Community for Unity emerges from Denver Trump protests to promote message of love

“I feel like this is the first time that every single minority group … has felt hurt at the same exact time,” said Dezy St. Nolde, who goes by Phoenix.

Phoenix addresses hundreds gathered in Civic Center Park to support Community for Unity after Thursday's march. (Chloe Aiello/Denverite)
Sylas Fox, 15, overlooks Civic Center Park to support Community for Unity after Thursday's march. (Chloe Aiello/Denverite)
Sylas Fox, 15, overlooks Civic Center Park to support Community for Unity after Thursday’s march. (Chloe Aiello/Denverite)

The organizer responsible for Thursday night’s Trump protest march re-emerged Sunday in Civic Center Park to spread a message of love and to kickoff what she hopes will be an international movement.

Dezy St. Nolde, who also goes by Phoenix, founded “Community for Unity” after Thursday’s call to action elicited a response from thousands of Coloradans, disgruntled by the results of Tuesday’s election.

Although Thursday’s march got a little out of hand, with a splinter group of marchers proceeding to block parts of I-25, St. Nolde appeared at Civic Center Park Sunday to promote a message of peace.

The movement is not meant to oppose President-elect Donald Trump. Rather it means to promote universal acceptance and renounce both leaders running in the November election as leaders that she said did not accurately represent the needs of the American people.

“I just felt extremely defeated Tuesday night,” St. Nolde said. “I felt this fear that I knew that so many people across the nation were feeling also, and I was afraid that fear would turn into hate and there would be some type of riot. I wanted to right off the bat start something peaceful.”

Phoenix addresses hundreds gathered in Civic Center Park to support Community for Unity after Thursday's march. (Chloe Aiello/Denverite)
Phoenix addresses hundreds gathered in Civic Center Park to support Community for Unity after Thursday’s march. (Chloe Aiello/Denverite)

Even St. Nolde did not expect the reach her call would have. She moved to Denver from Milwaukee, Wisconsin, a few months ago and said at the time of her announcement, only had five friends on Facebook who were local to Denver. Out of fear of public speaking, she said she had considered canceling the event once she saw how many people had RSVPd.

Sunday’s event was considerably smaller — a few hundred people rendezvoused at Civic Center Park, bearing signs that read, “Love trumps hate,” and “When they go low, we go Mile High,” among others. 

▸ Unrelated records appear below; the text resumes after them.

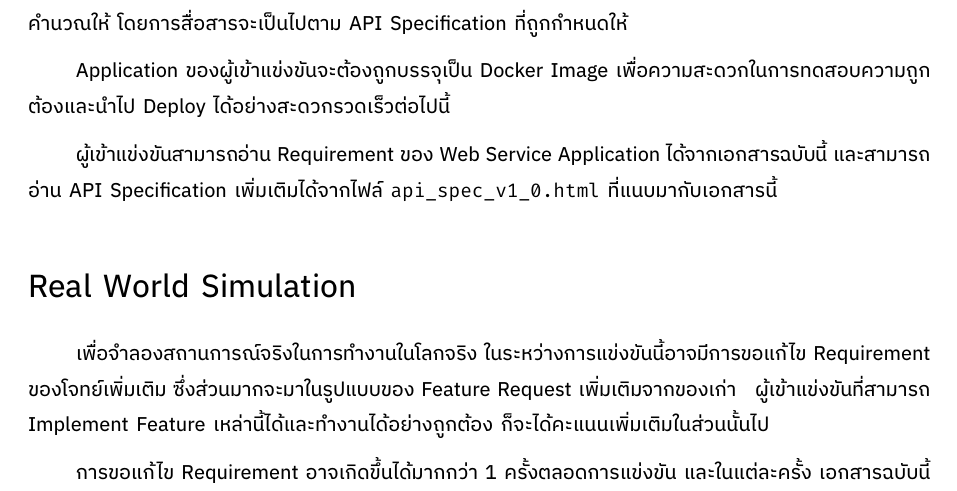
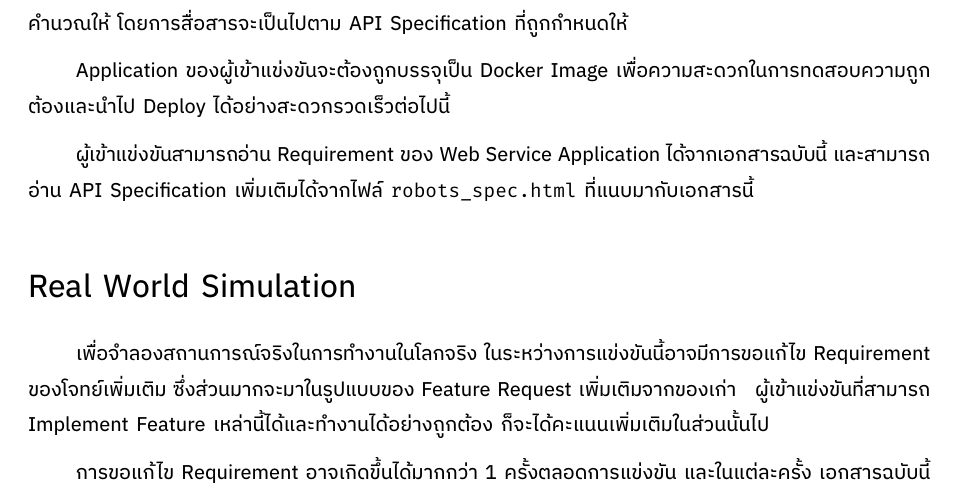
Before and after one commit to KBTG-TechJam/techjam2019-codetrack-questions, a LaTeX thesis (book.tex, which reads webapp/intro.tex): part of page 32 of 55, cut so that both start at the same text. Compiled offline with XeLaTeX; a missing font is replaced by an installed copy or a similar font.

Commit message:
Fix name of robot spec file

```diff
--- a/webapp/intro.tex
+++ b/webapp/intro.tex
@@ -15,7 +15,7 @@
 
 Application ของผู้เข้าแข่งขันจะต้องถูกบรรจุเป็น Docker Image เพื่อความสะดวกในการทดสอบความถูกต้องและนำไป Deploy ได้อย่างสะดวกรวดเร็วต่อไปนี้
 
-ผู้เข้าแข่งขันสามารถอ่าน Requirement ของ Web Service Application ได้จากเอกสารฉบับนี้ และสามารถอ่าน API Specification เพิ่มเติมได้จากไฟล์ \verb'api_spec_v1_0.html' ที่แนบมากับเอกสารนี้
+ผู้เข้าแข่งขันสามารถอ่าน Requirement ของ Web Service Application ได้จากเอกสารฉบับนี้ และสามารถอ่าน API Specification เพิ่มเติมได้จากไฟล์ \verb'robots_spec.html' ที่แนบมากับเอกสารนี้
 
 
 \setSpacing{1.5}
```
Also changed, not shown: book.pdf.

Rebecca Carpenter, 33, hugs a stranger in Civic Center Park to support Community for Unity after Thursday's march. (Chloe Aiello/Denverite)
Rebecca Carpenter, 33, hugs a stranger in Civic Center Park to support Community for Unity after Thursday’s march. (Chloe Aiello/Denverite)

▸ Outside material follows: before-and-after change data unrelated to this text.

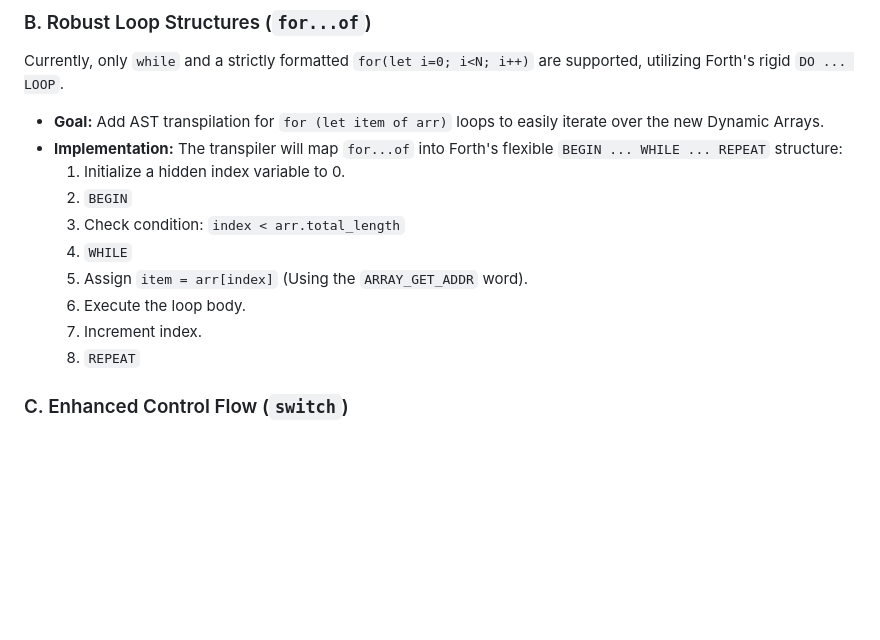
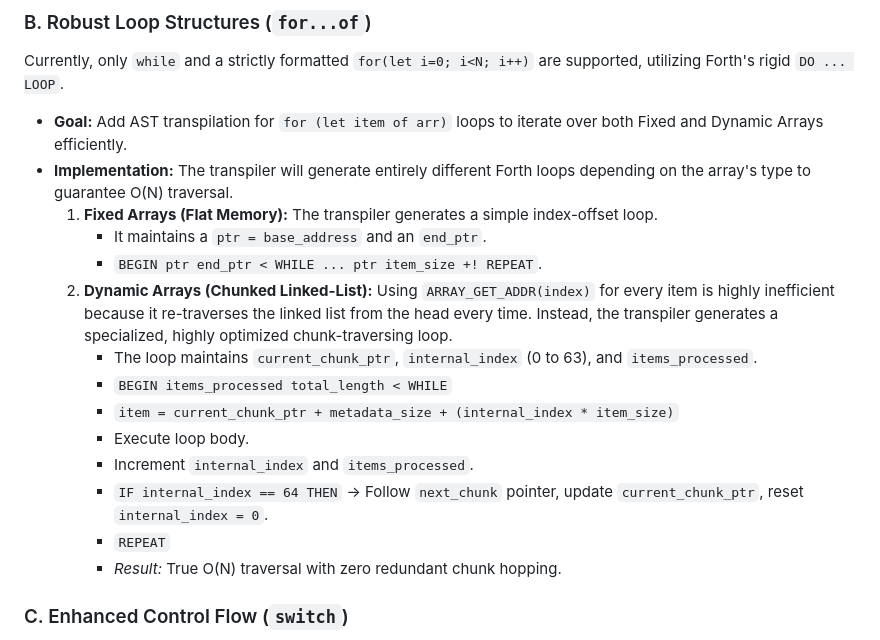
Before and after one commit to k0inwork/dungeon, a Markdown page: doc/TRANSPILER_UPGRADES.md, the part around the change. Drawn GitHub-style; blank space fills up the shorter version.

```diff
--- a/doc/TRANSPILER_UPGRADES.md
+++ b/doc/TRANSPILER_UPGRADES.md
@@ -75,16 +75,20 @@ Currently, AJS only reliably supports simple conditions like `if (a < b)`. Compl
 
 ### B. Robust Loop Structures (`for...of`)
 Currently, only `while` and a strictly formatted `for(let i=0; i<N; i++)` are supported, utilizing Forth's rigid `DO ... LOOP`.
-*   **Goal:** Add AST transpilation for `for (let item of arr)` loops to easily iterate over the new Dynamic Arrays.
-*   **Implementation:** The transpiler will map `for...of` into Forth's flexible `BEGIN ... WHILE ... REPEAT` structure:
-    1.  Initialize a hidden index variable to 0.
-    2.  `BEGIN`
-    3.  Check condition: `index < arr.total_length`
-    4.  `WHILE`
-    5.  Assign `item = arr[index]` (Using the `ARRAY_GET_ADDR` word).
-    6.  Execute the loop body.
-    7.  Increment index.
-    8.  `REPEAT`
+*   **Goal:** Add AST transpilation for `for (let item of arr)` loops to iterate over both Fixed and Dynamic Arrays efficiently.
+*   **Implementation:** The transpiler will generate entirely different Forth loops depending on the array's type to guarantee O(N) traversal.
+    1.  **Fixed Arrays (Flat Memory):** The transpiler generates a simple index-offset loop.
+        *   It maintains a `ptr = base_address` and an `end_ptr`.
+        *   `BEGIN ptr end_ptr < WHILE ... ptr item_size +! REPEAT`.
+    2.  **Dynamic Arrays (Chunked Linked-List):** Using `ARRAY_GET_ADDR(index)` for every item is highly inefficient because it re-traverses the linked list from the head every time. Instead, the transpiler generates a specialized, highly optimized chunk-traversing loop.
+        *   The loop maintains `current_chunk_ptr`, `internal_index` (0 to 63), and `items_processed`.
+        *   `BEGIN items_processed total_length < WHILE`
+        *   `item = current_chunk_ptr + metadata_size + (internal_index * item_size)`
+        *   Execute loop body.
+        *   Increment `internal_index` and `items_processed`.
+        *   `IF internal_index == 64 THEN` -> Follow `next_chunk` pointer, update `current_chunk_ptr`, reset `internal_index = 0`.
+        *   `REPEAT`
+        *   *Result:* True O(N) traversal with zero redundant chunk hopping.
 
 ### C. Enhanced Control Flow (`switch`)
 *   **Goal:** Support `switch (expr) { case A: ... }`.
```
Also changed, not shown: doc/AETHER_SCRIPT_SPEC.md (+8 -4 lines).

“People were saying, ‘Black lives matter,’ ‘Si se puede,’ men were saying, ‘Her body, her choice,’ women were saying, ‘My body, my choice,’ people were saying ‘Trans lives matter,’” she said of Thursday evening’s march. “We were just completely covering the spectrum, and people felt that they didn’t just matter to their crowd of people, but to all people there.”

Kirk James, 29, one Community for Unity member who joined St. Nolde on the Civic Center stage, said the movement would have started regardless of who won Tuesday night.

“Neither one of them would have done us much justice,” he said. “None of the politicians involved had America’s best interest in mind and at heart. Everybody ran on a platform that they were going to change, but how can you change something you don’t understand and how can you understand something you don’t love?”

Hundreds gathered in Civic Center Park to support Community for Unity after Thursday's march. (Chloe Aiello/Denverite)
Hundreds gathered in Civic Center Park to support Community for Unity after Thursday’s march. (Chloe Aiello/Denverite)
A sense of something new

“I feel like this is the first time that every single minority group, quote-unquote, has felt hurt at the same exact time,” St. Nolde said. “I think this is the first time they have so openly and vocally oppressed us. We should feel like we are controlling the power and that they are representing us.”

Many who gathered to support Community for Unity seemed to be on the same page.

Anahita Khosravi, 26, sat on a ledge at Civic Center next to her friends, Aisha Henry and Emerald Smith.

Anahita Khosravi, 26, Aisha Henry, 24, and Emerald Smith, 24 sit on a ledge in Civic Center Park to support Community for Unity after Thursday's march. (Chloe Aiello/Denverite)
Anahita Khosravi, 26, Aisha Henry, 24, and Emerald Smith, 24 sit on a ledge in Civic Center Park to support Community for Unity after Thursday’s march. (Chloe Aiello/Denverite)

“I think [the movement] needs to not be anti-Trump. That’s meeting hate with hate,” she said. “It needs to be peaceful and about coming together, recognizing peoples’ differences and making them feel safe and loved.”